How To Get Critical Focus in “Live View” Mode with a Magnified Image

Using the Histogram to Check Studio Flash Exposures

How to Photograph the Northern Lights

How To Focus Your Lens on Infinity for Night Photography

How To Test Your Camera’s Color Exposure Latitude

Why Exposure is So Important

Exposure Warning: Turn On The Blinkies

Your Camera Does NOT Capture Reality! (And what to do about it.)

Your Camera Loves “Middle Gray” – And Why That is Important

ACR and RAW: Two of the Best Things You Can Do For Your Images

How to Save A Sun Flared Image with ACR and a Soft Light Brush

Setting a Custom White Balance Will Save You a Lot of Time

Better Images: Adobe’s Improved “Process Version” for Adobe Camera Raw

RGB vs Luminance Histogram

What to Do When A Lens Quits Working

Getting Started with High Dynamic Range (HDR) Photography

Giving Yourself Options: HDR Photography

Colors Your Eyes Can’t See – But Your Camera Can

Keep a Photo Trip Log

Articles that Can Save You Time and Money
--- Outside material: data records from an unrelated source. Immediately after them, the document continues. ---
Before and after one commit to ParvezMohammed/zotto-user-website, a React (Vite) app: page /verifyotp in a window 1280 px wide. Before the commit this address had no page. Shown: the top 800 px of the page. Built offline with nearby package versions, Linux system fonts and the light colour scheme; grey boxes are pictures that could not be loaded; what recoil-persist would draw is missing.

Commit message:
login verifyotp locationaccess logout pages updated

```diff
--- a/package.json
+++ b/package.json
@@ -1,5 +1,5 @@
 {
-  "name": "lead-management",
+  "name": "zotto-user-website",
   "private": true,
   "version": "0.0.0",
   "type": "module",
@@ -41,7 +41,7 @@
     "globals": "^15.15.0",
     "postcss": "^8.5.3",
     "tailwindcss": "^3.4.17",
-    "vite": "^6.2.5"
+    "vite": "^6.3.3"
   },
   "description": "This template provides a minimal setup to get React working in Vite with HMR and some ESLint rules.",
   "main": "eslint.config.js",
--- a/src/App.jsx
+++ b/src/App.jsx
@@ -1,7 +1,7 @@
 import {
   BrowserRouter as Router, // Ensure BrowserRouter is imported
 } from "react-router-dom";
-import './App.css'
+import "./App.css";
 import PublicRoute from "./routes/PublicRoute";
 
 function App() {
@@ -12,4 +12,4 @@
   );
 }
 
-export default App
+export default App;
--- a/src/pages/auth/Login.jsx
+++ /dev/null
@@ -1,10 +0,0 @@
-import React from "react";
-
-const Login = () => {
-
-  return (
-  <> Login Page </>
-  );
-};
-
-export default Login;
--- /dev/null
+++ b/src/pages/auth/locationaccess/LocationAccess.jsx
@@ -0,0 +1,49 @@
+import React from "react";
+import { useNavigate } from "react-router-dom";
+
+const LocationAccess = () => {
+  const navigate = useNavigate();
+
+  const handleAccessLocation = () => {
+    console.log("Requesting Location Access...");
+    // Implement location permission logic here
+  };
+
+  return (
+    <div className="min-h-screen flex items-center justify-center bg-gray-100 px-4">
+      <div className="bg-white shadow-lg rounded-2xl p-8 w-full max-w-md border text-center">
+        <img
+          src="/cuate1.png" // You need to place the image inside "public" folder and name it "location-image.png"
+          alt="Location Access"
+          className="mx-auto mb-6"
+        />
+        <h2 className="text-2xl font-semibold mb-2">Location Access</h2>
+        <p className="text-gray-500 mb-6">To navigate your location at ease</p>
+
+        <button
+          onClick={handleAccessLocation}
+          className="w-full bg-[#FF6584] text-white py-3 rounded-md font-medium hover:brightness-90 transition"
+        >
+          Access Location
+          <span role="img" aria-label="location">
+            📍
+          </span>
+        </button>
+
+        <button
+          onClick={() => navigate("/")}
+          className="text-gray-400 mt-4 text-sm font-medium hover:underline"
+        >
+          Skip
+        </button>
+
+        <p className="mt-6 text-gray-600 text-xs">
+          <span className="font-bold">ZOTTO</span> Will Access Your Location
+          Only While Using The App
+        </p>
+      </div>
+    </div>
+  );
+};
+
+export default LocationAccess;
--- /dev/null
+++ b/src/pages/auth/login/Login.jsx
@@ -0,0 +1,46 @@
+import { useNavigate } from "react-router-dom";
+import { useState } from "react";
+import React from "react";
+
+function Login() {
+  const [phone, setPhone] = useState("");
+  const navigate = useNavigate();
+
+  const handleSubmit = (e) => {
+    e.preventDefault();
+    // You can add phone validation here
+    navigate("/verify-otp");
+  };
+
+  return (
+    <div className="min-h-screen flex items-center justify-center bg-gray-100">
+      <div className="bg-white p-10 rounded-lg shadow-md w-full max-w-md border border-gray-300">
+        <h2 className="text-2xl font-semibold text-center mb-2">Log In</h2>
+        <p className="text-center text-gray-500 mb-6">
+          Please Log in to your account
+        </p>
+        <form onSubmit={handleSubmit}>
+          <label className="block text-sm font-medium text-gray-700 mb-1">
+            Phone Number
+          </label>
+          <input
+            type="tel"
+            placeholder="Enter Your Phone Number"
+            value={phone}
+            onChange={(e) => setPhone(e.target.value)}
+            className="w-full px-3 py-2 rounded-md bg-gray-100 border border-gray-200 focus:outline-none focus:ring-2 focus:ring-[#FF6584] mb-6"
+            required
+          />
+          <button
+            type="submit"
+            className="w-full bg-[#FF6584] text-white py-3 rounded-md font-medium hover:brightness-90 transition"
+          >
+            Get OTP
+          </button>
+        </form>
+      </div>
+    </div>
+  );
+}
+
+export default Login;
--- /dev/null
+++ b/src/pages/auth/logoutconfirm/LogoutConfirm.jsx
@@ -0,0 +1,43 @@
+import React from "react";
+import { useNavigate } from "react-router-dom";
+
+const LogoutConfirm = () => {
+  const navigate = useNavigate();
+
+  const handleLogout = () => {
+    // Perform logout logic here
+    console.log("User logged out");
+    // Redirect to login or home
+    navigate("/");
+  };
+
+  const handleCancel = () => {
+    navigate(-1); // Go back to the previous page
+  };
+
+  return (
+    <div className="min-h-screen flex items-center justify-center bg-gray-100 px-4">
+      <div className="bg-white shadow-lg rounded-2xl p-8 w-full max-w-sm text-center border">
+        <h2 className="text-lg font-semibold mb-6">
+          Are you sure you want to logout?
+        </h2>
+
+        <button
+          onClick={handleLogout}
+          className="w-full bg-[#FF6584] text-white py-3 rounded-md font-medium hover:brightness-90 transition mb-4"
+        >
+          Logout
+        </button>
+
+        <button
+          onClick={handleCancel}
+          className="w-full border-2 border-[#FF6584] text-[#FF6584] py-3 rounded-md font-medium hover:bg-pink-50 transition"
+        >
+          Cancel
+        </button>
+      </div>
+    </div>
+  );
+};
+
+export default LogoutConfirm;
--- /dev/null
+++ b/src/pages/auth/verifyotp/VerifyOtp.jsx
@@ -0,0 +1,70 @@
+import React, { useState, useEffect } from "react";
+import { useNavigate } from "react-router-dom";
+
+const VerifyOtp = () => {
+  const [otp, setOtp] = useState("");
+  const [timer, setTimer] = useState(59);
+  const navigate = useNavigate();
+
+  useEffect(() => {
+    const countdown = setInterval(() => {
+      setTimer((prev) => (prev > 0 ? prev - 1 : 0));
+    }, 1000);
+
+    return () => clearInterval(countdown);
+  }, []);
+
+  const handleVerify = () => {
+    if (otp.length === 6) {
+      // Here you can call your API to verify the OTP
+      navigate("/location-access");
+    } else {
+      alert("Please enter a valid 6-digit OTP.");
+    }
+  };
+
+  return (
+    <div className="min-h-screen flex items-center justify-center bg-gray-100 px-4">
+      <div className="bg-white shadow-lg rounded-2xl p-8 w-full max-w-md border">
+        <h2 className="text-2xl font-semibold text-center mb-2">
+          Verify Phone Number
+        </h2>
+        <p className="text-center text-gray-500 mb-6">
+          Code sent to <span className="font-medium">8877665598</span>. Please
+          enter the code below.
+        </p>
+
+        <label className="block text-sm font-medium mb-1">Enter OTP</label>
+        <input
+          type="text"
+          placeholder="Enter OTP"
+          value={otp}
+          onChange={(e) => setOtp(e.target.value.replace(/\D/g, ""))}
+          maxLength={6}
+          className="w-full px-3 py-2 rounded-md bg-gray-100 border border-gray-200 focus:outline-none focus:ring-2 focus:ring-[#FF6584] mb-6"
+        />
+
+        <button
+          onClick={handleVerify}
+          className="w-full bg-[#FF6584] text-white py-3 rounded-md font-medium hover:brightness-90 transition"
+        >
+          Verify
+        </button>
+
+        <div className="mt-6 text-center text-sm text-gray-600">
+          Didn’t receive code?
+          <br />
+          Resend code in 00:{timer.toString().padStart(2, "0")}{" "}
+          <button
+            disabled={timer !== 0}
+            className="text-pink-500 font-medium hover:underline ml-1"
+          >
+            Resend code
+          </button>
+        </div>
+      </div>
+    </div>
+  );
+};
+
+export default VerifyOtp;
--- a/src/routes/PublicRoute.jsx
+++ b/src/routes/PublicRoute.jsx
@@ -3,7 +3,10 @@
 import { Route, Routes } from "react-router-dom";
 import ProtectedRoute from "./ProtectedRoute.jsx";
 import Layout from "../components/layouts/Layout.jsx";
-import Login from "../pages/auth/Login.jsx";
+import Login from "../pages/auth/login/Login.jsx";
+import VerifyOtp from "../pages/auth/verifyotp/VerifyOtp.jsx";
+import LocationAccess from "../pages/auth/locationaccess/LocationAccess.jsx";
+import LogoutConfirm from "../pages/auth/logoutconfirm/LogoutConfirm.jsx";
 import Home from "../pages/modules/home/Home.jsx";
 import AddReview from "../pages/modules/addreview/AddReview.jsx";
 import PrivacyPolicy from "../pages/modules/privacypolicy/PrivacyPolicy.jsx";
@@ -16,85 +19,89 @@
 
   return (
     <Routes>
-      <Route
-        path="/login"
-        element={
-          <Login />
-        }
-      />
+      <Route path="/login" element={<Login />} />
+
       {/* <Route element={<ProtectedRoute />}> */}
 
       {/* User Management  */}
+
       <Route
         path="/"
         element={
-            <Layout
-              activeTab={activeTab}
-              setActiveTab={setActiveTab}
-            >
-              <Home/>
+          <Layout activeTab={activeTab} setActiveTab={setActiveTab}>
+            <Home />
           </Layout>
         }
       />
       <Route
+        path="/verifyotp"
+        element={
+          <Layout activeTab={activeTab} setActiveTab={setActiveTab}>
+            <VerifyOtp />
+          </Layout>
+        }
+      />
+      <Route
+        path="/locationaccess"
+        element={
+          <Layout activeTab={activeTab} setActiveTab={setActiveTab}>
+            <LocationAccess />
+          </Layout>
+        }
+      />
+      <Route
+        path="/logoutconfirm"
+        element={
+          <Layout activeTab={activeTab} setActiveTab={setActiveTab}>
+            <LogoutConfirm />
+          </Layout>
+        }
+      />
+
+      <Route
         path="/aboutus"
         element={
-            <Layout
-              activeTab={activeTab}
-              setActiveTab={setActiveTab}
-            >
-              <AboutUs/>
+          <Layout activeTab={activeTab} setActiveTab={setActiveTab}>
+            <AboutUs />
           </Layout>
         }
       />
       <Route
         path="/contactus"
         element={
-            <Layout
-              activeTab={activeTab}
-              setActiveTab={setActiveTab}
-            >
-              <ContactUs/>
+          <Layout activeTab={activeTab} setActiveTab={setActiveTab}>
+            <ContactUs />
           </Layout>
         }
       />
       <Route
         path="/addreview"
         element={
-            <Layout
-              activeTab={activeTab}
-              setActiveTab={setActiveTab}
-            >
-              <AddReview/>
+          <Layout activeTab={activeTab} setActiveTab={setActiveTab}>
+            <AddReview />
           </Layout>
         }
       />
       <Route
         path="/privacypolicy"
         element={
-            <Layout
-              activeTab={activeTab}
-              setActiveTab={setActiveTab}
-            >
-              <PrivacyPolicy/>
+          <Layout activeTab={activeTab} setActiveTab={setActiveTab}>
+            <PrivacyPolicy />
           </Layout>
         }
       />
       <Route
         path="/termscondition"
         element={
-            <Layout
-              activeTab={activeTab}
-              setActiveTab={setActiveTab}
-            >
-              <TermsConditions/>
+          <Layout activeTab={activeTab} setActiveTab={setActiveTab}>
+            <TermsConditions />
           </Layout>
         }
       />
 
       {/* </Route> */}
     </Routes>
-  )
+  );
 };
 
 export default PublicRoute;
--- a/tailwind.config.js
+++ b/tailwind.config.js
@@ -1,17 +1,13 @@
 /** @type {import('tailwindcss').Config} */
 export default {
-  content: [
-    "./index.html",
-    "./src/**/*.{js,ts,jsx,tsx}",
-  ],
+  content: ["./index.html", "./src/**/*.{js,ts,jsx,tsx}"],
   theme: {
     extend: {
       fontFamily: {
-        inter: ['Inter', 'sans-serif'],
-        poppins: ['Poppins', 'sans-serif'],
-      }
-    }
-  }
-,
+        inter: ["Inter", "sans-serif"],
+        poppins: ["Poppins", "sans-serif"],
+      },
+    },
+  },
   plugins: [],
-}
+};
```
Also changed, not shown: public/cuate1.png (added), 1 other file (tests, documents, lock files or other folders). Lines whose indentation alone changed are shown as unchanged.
Never Use Compressed (Canned) Air to Clean Your Camera - This article could save you $150 – $200.

Protect Your Camera Gear in the Cold and Snow – One simple mistake can ruin your camera and make it unrepairable.

The 3-2-1 Photo Backup Plan - If your hard drive crashes with all your precious photos and you don’t have a backup, it could easily cost $1,000 or more to get them restored by a reliable company. An unreliable company could cost you just as much or more and lose all your photos forever.

Don’t Click on That “Urgent Firefox Update” Notice! – This article could save you hours of time cleaning up a computer malware mess.

Don’t get ripped off!

Don’t get ripped off! Part Two

Frequently Asked Questions – These articles grew out of questions I am asked most often at my workshops and in emails. Each question is linked to the article with the answer.

How do I become a better wildlife and nature photographer?

What is the best way to photograph Christmas lights?

My hard drive crashed. What data-recovery service do you recommend?

What do I do if I lose the photos on my memory card?

How do I use my memory cards to minimize the chances of losing photos?

What are your favorite photo labs?

What Is a Cropped Sensor Camera and What Difference Does it Make?

Why is Adobe Camera Raw so important to get the best quality images? Be sure to check out the links at the end of the article.

How do I create panoramic images using the recent versions of Adobe Camera Raw?

What are the “blinkies” and why should I use them on my camera?

How do I get started with HDR (high dynamic range) photography?

Why shouldn’t I use refilled print cartridges?

How long will my photo lab prints last? Is there really that much difference from one lab to the next?

How do I copyright my photos?

Why is “middle gray” such a big deal for my camera meter and what should I do about it?

How do I meter manual flash units if I don’t have an incident flash meter?